From “They say California is a recipe for a black hole” in “Pictures of Success”,(2001), to the dreamy images of “Hollywood Lawn” (2019), Maha’s Friday night headliner Jenny Lewis has always held a special place in her music for the Golden State. Read another iconic California writer’s work with “Slouching Towards Bethlehem” by Joan Didion, or entertain yourself with some historic drama in the industry that introduced Lewis into entertainment with “The Castle on Sunset: Life, Death, Love, Art, and Scandal at Hollywood's Chateau Marmont” by Shawn Levy. For something more timely, pick up “The Dreamt Land: Chasing Water and Dust Across California” by Mark Arax. If these titles have put westward travel on your mind or in your future, grab “The Best Coast, A Road Trip Atlas : Illustrated Adventures Along the West Coast's Historic Highways” by Chandler O’Leary. “There are no bad words for the coast today,” indeed.

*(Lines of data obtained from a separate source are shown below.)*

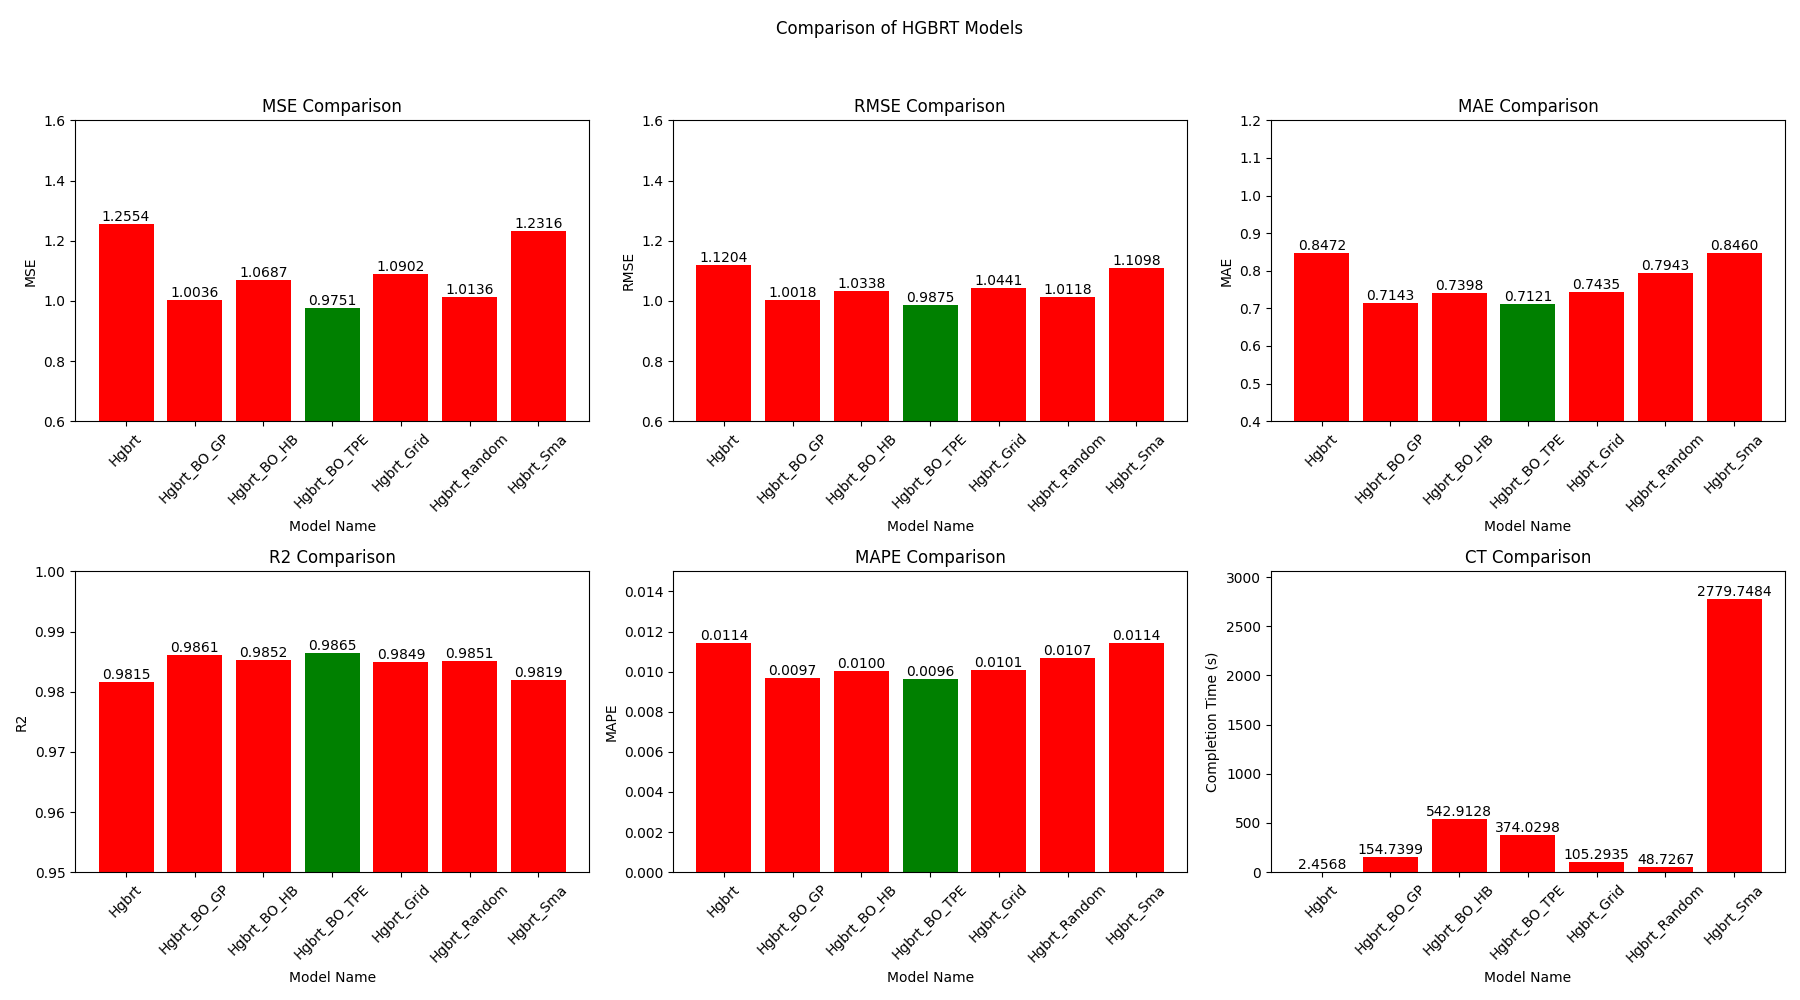
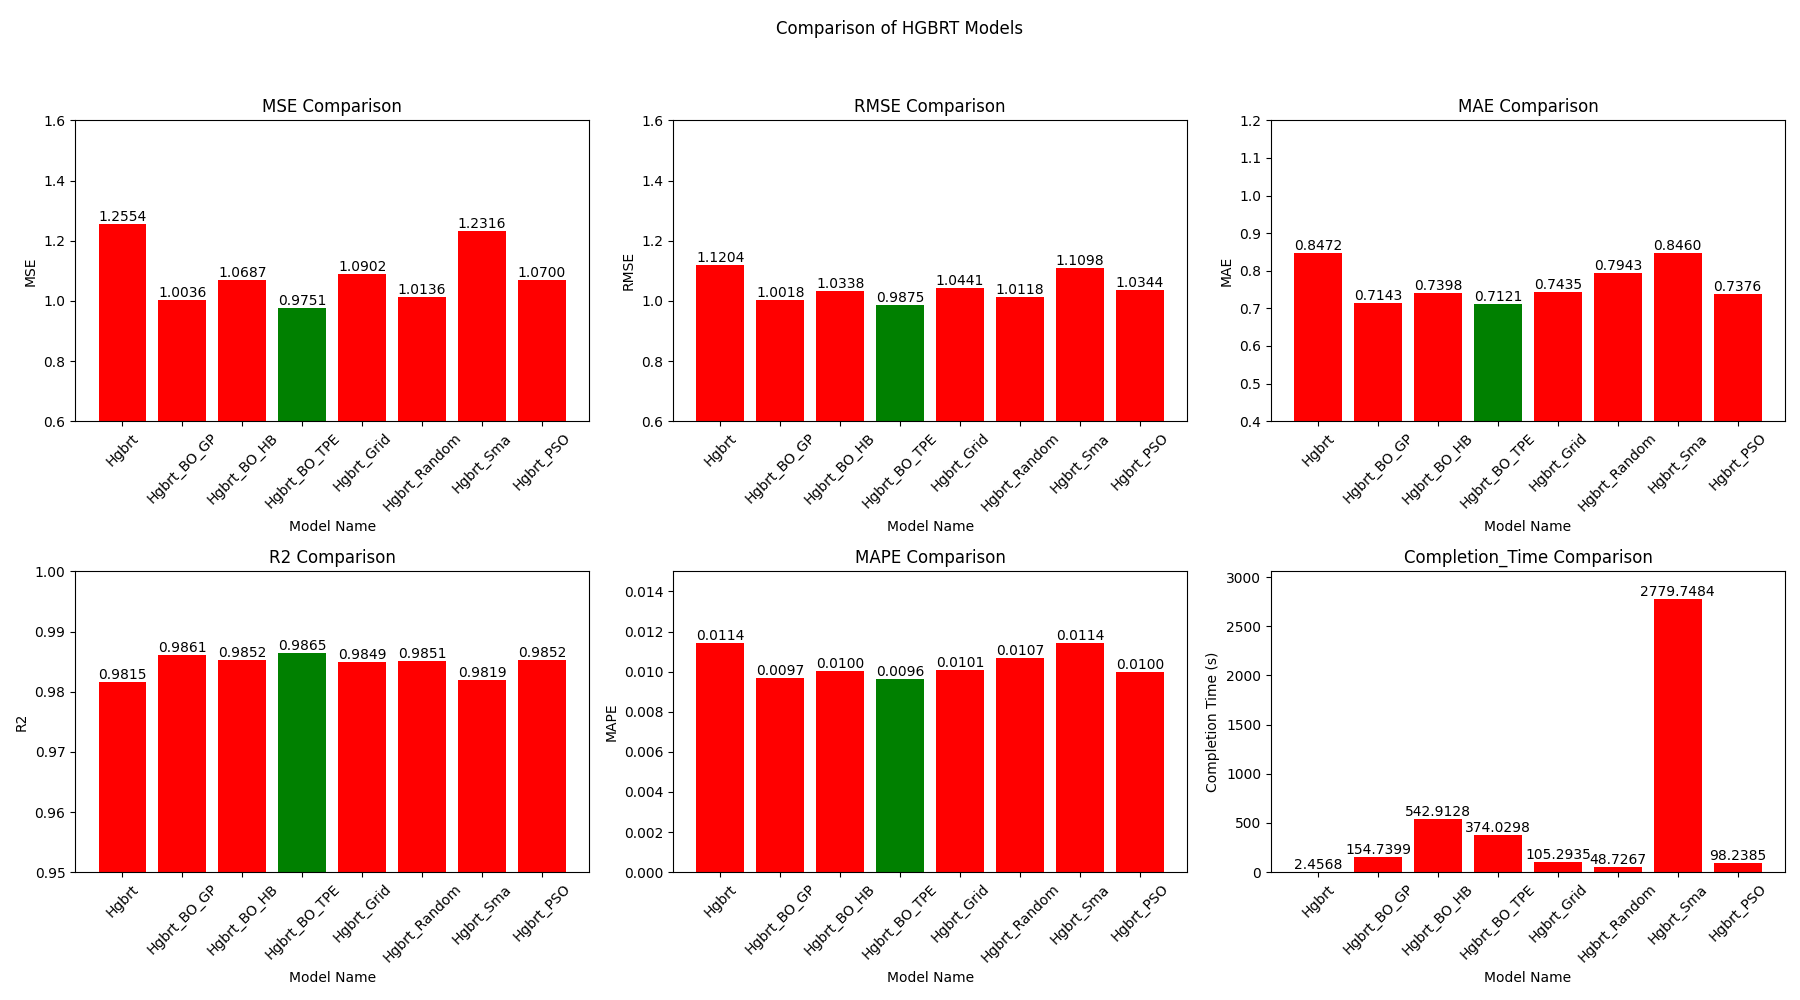
pso implemented with results

diff --git a/src/pso.py b/src/pso.py
@@ -1,24 +1,23 @@
 import numpy as np
 import pandas as pd
-import math
+import time
 from sklearn.ensemble import HistGradientBoostingRegressor
 from sklearn.metrics import mean_squared_error, r2_score, mean_absolute_percentage_error, mean_absolute_error
 from sklearn.model_selection import train_test_split
-import matplotlib.pyplot as plt
 import os
-import time
 
-DIMENSIONS = 6              # Number of dimensions for hyperparameters
-GLOBAL_BEST = 0             # Global Best of Cost function
-B_LO = [0.001, 100, 20, 5, 10, 0]  # Lower boundary of search space
-B_HI = [0.5, 500, 100, 25, 50, 2]  # Upper boundary of search space
+# Constants for Particle Swarm Optimization
+DIMENSIONS = 6              # Number of dimensions (hyperparameters)
+B_LO = [0.001, 100, 20, 5, 10, 0]  # Lower boundary of search space for hyperparameters
+B_HI = [0.5, 500, 100, 25, 50, 2]  # Upper boundary of search space for hyperparameters
 
 POPULATION = 20             # Number of particles in the swarm
 V_MAX = 0.1                 # Maximum velocity value
 PERSONAL_C = 2.0            # Personal coefficient factor
 SOCIAL_C = 2.0              # Social coefficient factor
-CONVERGENCE = 0.001         # Convergence value
-MAX_ITER = 50              # Maximum number of iterations
+CONVERGENCE = 0.001         # Convergence threshold
+MAX_ITER = 10               # Maximum number of iterations
+NO_IMPROVEMENT_LIMIT = 3    # Number of iterations with no improvement to stop early
 
 # Load the dataset
 data = pd.read_csv("../data/augmented_dataset.csv")
@@ -27,6 +26,7 @@ data = pd.read_csv("../data/augmented_dataset.csv")
 X = data[['Application_Type', 'Signal_Strength', 'Latency', 'Required_Bandwidth', 'Allocated_Bandwidth']]
 y = data['Resource_Allocation']
 
+# Train-test split
 X_train, X_test, y_train, y_test = train_test_split(X, y, test_size=0.2, random_state=42)
 
 # Function to calculate metrics
@@ -38,7 +38,7 @@ def calculate_metrics(y_test, y_pred):
     mae = mean_absolute_error(y_test, y_pred)
     return mse, rmse, mae, r2, mape
 
-# Function to append metrics to CSV
+# Function to append metrics to CSV file
 def append_metrics_to_csv(model_name, metrics, completion_time=None, model_category='Boosting Models'):
     column_order = ['Model Name', 'Model Category', 'MSE', 'RMSE', 'MAE', 'R2', 'MAPE', 'Completion Time']
     metrics_dict = {
@@ -53,42 +53,58 @@ def append_metrics_to_csv(model_name, metrics, completion_time=None, model_categ
     }
     df_metrics = pd.DataFrame(metrics_dict)
     file_path = "../data/model_performance_metrics.csv"
-    if not os.path.isfile(file_path):
-        df_metrics.to_csv(file_path, mode='w', header=True, index=False, columns=column_order)
-    else:
-        df_metrics.to_csv(file_path, mode='a', header=False, index=False, columns=column_order)
-
-# Function to append best parameters to CSV
-def append_best_params_to_csv(model_name, best_params):
-    df_params = pd.DataFrame([best_params])
-    df_params.insert(0, 'Model Name', model_name)
     
-    file_path = "../data/model_best_params.csv"
-    if not os.path.isfile(file_path):
-        df_params.to_csv(file_path, mode='w', header=True, index=False)
-    else:
-        df_params.to_csv(file_path, mode='a', header=False, index=False)
+    # Ensure the directory exists
+    os.makedirs(os.path.dirname(file_path), exist_ok=True)
+    
+    # Append to CSV or create if it doesn't exist
+    df_metrics.to_csv(file_path, mode='a', header=not os.path.isfile(file_path), index=False, columns=column_order)
 
-# Particle class
-class Particle():
+# Function to save best parameters to CSV
+def append_best_params_to_csv(model_name, best_params):
+    params_dict = {
+        'Model Name': [model_name],
+        'l2_regularization': [best_params['l2_regularization']],
+        'learning_rate': [best_params['learning_rate']],
+        'max_depth': [best_params['max_depth']],
+        'max_iter': [best_params['max_iter']],
+        'max_leaf_nodes': [best_params['max_leaf_nodes']],
+        'min_samples_leaf': [best_params['min_samples_leaf']]
+    }
+    
+    df_params = pd.DataFrame(params_dict)
+    file_path = '../data/model_best_params.csv'
+    
+    # Ensure the directory exists
+    os.makedirs(os.path.dirname(file_path), exist_ok=True)
+    
+    # Append to CSV or create if it doesn't exist
+    df_params.to_csv(file_path, mode='a', header=not os.path.isfile(file_path), index=False)
+
+# Class representing a particle in the swarm
+class Particle:
     def __init__(self, x, z, velocity):
-        self.pos = x
+        self.pos = np.clip(x, B_LO, B_HI)   # Ensure initial position is within bounds
         self.pos_z = z
         self.velocity = velocity
-        self.best_pos = self.pos.copy()
+        self.best_pos = self.pos.copy()  
+        self.best_pos_z = z   # Initialize best_pos_z with the initial cost value
 
-class Swarm():
+# Class representing the swarm
+class Swarm:
     def __init__(self, pop, v_max):
-        self.particles = []             # List of particles in the swarm
-        self.best_pos = None            # Best particle of the swarm
-        self.best_pos_z = float('inf')  # Best particle of the swarm
-
+        self.particles = []               
+        self.best_pos = None              
+        self.best_pos_z = float('inf')    
+        
+        # Initialize particles
         for _ in range(pop):
-            x = np.random.uniform(B_LO, B_HI)
-            z = self.evaluate_cost(x)
-            velocity = np.random.rand(DIMENSIONS) * v_max
+            x = np.random.uniform(B_LO, B_HI)  
+            z = self.evaluate_cost(x)          
+            velocity = np.random.uniform(-v_max, v_max, DIMENSIONS)  
             particle = Particle(x, z, velocity)
             self.particles.append(particle)
+            
             if particle.pos_z < self.best_pos_z:
                 self.best_pos = particle.pos.copy()
                 self.best_pos_z = particle.pos_z
@@ -108,97 +124,93 @@ class Swarm():
         mse = mean_squared_error(y_test, y_pred)
         return mse
 
+# Particle Swarm Optimization algorithm
 def particle_swarm_optimization():
-    # Initialize plotting variables
-    x = np.linspace(B_LO[0], B_HI[0], 50)
-    y = np.linspace(B_LO[1], B_HI[1], 50)
-    X, Y = np.meshgrid(x, y)
-    fig = plt.figure("Particle Swarm Optimization")
-
-    # Initialize swarm
     swarm = Swarm(POPULATION, V_MAX)
+    inertia_weight = 0.5
 
-    # Initialize inertia weight
-    inertia_weight = 0.5 + (np.random.rand()/2)
-    
     curr_iter = 0
-    start_time = time.time()  # Start time
-    
+    start_time = time.time()  
+    no_improvement_counter = 0
+    previous_best_cost = swarm.best_pos_z
+
     while curr_iter < MAX_ITER:
-        fig.clf()
-        ax = fig.add_subplot(1, 1, 1)
-        Z = np.array([[swarm.evaluate_cost([xi, yi, 20, 5, 10, 0]) for xi in x] for yi in y])
-        c = ax.contourf(X, Y, Z, cmap='viridis')
-        plt.colorbar(c)
-
         for particle in swarm.particles:
-            for i in range(DIMENSIONS):
-                r1 = np.random.uniform(0, 1)
-                r2 = np.random.uniform(0, 1)
-                
-                # Update particle's velocity
-                personal_coefficient = PERSONAL_C * r1 * (particle.best_pos[i] - particle.pos[i])
-                social_coefficient = SOCIAL_C * r2 * (swarm.best_pos[i] - particle.pos[i])
-                new_velocity = inertia_weight * particle.velocity[i] + personal_coefficient + social_coefficient
+            r1, r2 = np.random.rand(2)
+            
+            # Update velocity
+            personal_coefficient = PERSONAL_C * r1 * (particle.best_pos - particle.pos)
+            social_coefficient = SOCIAL_C * r2 * (swarm.best_pos - particle.pos)
+            particle.velocity = inertia_weight * particle.velocity + personal_coefficient + social_coefficient
+            particle.velocity = np.clip(particle.velocity, -V_MAX, V_MAX)
 
-                # Check if velocity is exceeded
-                if new_velocity > V_MAX:
-                    new_velocity = V_MAX
-                elif new_velocity < -V_MAX:
-                    new_velocity = -V_MAX
-
-                particle.velocity[i] = new_velocity
-
-            ax.scatter(particle.pos[0], particle.pos[1], marker='*', c='r')
-            ax.arrow(particle.pos[0], particle.pos[1], particle.velocity[0], particle.velocity[1], head_width=0.1, head_length=0.1, color='k')
-
-            # Update particle's current position
+            # Update position
             particle.pos += particle.velocity
+            particle.pos = np.clip(particle.pos, B_LO, B_HI)
             particle.pos_z = swarm.evaluate_cost(particle.pos)
 
-            # Update particle's best known position
-            if particle.pos_z < swarm.evaluate_cost(particle.best_pos):
+            # Update personal best
+            if particle.pos_z < particle.best_pos_z:
                 particle.best_pos = particle.pos.copy()
+                particle.best_pos_z = particle.pos_z
 
-                # Update swarm's best known position
+                # Update global best
                 if particle.pos_z < swarm.best_pos_z:
                     swarm.best_pos = particle.pos.copy()
                     swarm.best_pos_z = particle.pos_z
-                    
-            # Check if particle is within boundaries
-            for dim in range(DIMENSIONS):
-                if particle.pos[dim] > B_HI[dim]:
-                    particle.pos[dim] = np.random.uniform(B_LO[dim], B_HI[dim])
-                    particle.pos_z = swarm.evaluate_cost(particle.pos)
-                if particle.pos[dim] < B_LO[dim]:
-                    particle.pos[dim] = np.random.uniform(B_LO[dim], B_HI[dim])
-                    particle.pos_z = swarm.evaluate_cost(particle.pos)
 
-        plt.subplots_adjust(right=0.95)
-        plt.pause(0.00001)
+        # Update inertia weight
+        inertia_weight *= 0.99
+
         print(f"Iteration {curr_iter + 1}/{MAX_ITER}: Best Cost = {swarm.best_pos_z}")
 
-        # Check for convergence
-        if abs(swarm.best_pos_z - GLOBAL_BEST) < CONVERGENCE:
-            print("The swarm has met convergence criteria after " + str(curr_iter) + " iterations.")
-            break
+        if abs(previous_best_cost - swarm.best_pos_z) < CONVERGENCE:
+            no_improvement_counter += 1
+            if no_improvement_counter >= NO_IMPROVEMENT_LIMIT:
+                print(f"No significant improvement for {NO_IMPROVEMENT_LIMIT} consecutive iterations. Stopping early.")
+                break
+        else:
+            no_improvement_counter = 0
+            previous_best_cost = swarm.best_pos_z
+
         curr_iter += 1
 
-    end_time = time.time()  # End time
+    end_time = time.time()  
     completion_time = end_time - start_time
 
-    # Display final results
     print("Best Parameters found: ", swarm.best_pos)
     print("Best Cost: ", swarm.best_pos_z)
-    append_metrics_to_csv('Particle Swarm Optimization', calculate_metrics(y_test, HistGradientBoostingRegressor(
-        learning_rate=swarm.best_pos[0],
-        max_iter=int(swarm.best_pos[1]),
-        max_leaf_nodes=int(swarm.best_pos[2]),
-        max_depth=int(swarm.best_pos[3]),
-        min_samples_leaf=int(swarm.best_pos[4]),
-        l2_regularization=swarm.best_pos[5],
+
+    best_params = {
+        'learning_rate': swarm.best_pos[0],
+        'max_iter': int(swarm.best_pos[1]),
+        'max_leaf_nodes': int(swarm.best_pos[2]),
+        'max_depth': int(swarm.best_pos[3]),
+        'min_samples_leaf': int(swarm.best_pos[4]),
+        'l2_regularization': swarm.best_pos[5]
+    }
+
+    model = HistGradientBoostingRegressor(
+        learning_rate=best_params['learning_rate'],
+        max_iter=best_params['max_iter'],
+        max_leaf_nodes=best_params['max_leaf_nodes'],
+        max_depth=best_params['max_depth'],
+        min_samples_leaf=best_params['min_samples_leaf'],
+        l2_regularization=best_params['l2_regularization'],
         random_state=42
-    ).predict(X_test)), completion_time)
+    )
+    model.fit(X_train, y_train)
+    y_pred = model.predict(X_test)
 
+    metrics = calculate_metrics(y_test, y_pred)
+    append_metrics_to_csv('Hgbrt_PSO', metrics, completion_time)
+    append_best_params_to_csv('Hgbrt_PSO', best_params)
 
-particle_swarm_optimization()
+    print(f"MSE: {metrics[0]}")
+    print(f"RMSE: {metrics[1]}")
+    print(f"MAE: {metrics[2]}")
+    print(f"R2: {metrics[3]}")
+    print(f"MAPE: {metrics[4]}")
+
+if __name__ == "__main__":
+    particle_swarm_optimization()

diff --git a/src/compare.py b/src/compare.py
@@ -10,7 +10,7 @@ hgbrt_df = metrics_df[metrics_df['Model Name'].str.startswith(('Hgbrt'))]
 
 # Define metrics to compare, excluding 'Adjusted R2'
 metrics = ['MSE', 'RMSE', 'MAE', 'R2', 'MAPE']
-additional_metric = 'CT'
+additional_metric = 'Completion_Time'
 
 # Custom y-limits for each metric
 y_limits = {
@@ -19,7 +19,7 @@ y_limits = {
     'MAE': (0.4, 1.2),
     'R2': (0.95, 1),
     'MAPE': (0, 0.015),
-    'CT': (0, hgbrt_df['CT'].max() * 1.1)  # Adjust based on actual data
+    'Completion_Time': (0, hgbrt_df['Completion_Time'].max() * 1.1)  # Adjust based on actual data
 }
 
 # Initialize the plot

From her first solo venture featuring the Watson Twins, Lewis has explored style and visual aesthetics to compliment her music. Throughout her career, Lewis’ commitment to a visual theme has been both strong and playful. For reads that reflect on style, check out “Pink: The History of A Punk, Pretty, Powerful Color, opens a new window” by Valerie Steele, or “Creating the Illusion: A Fashionable History of Hollywood Costume Designers” by Jay Jorgenson. It wouldn’t be a conversation about Lewis’ fashion without mentioning her signature 1950s-style Nudie suits. It’s a pretty straight line from the most famous of the bunch to “A Woman's Guide to Cannabis: Using Marijuana to Feel Better, Look Better, Sleep Better--and Get High Like A Lady” by Nikki Furrer.
I’ll leave you with a little fiction to round out these Jenny Lewis read-a-likes. For something with the same tone as the title track off of “Acid Tongue,” (think, “To be lonely is a habit like smoking or taking drugs / And I've quit them both, but, man, was it rough”) pick up “The Gin Closet” by Leslie Jamison. If you’re more of a “Rabbit Fur Coat” type, try “The Gulf” by Belle Boggs, a witty novel about an atheist running a residency for Christian writers. Finally, explore two different parts of the decade that heavily influence her aesthetics, sound and lyrics with “One Night in Georgia” by Celeste Norfleet, and “Revolutionaries” by Joshua Furst.
If you like the idea of reading recommendations based off of you favorite bands or performers, visit the Well-Read Collective, opens a new window at OPL’s booth in the Community Village at MAHA, Saturday, August 17, or request a custom reading list anytime.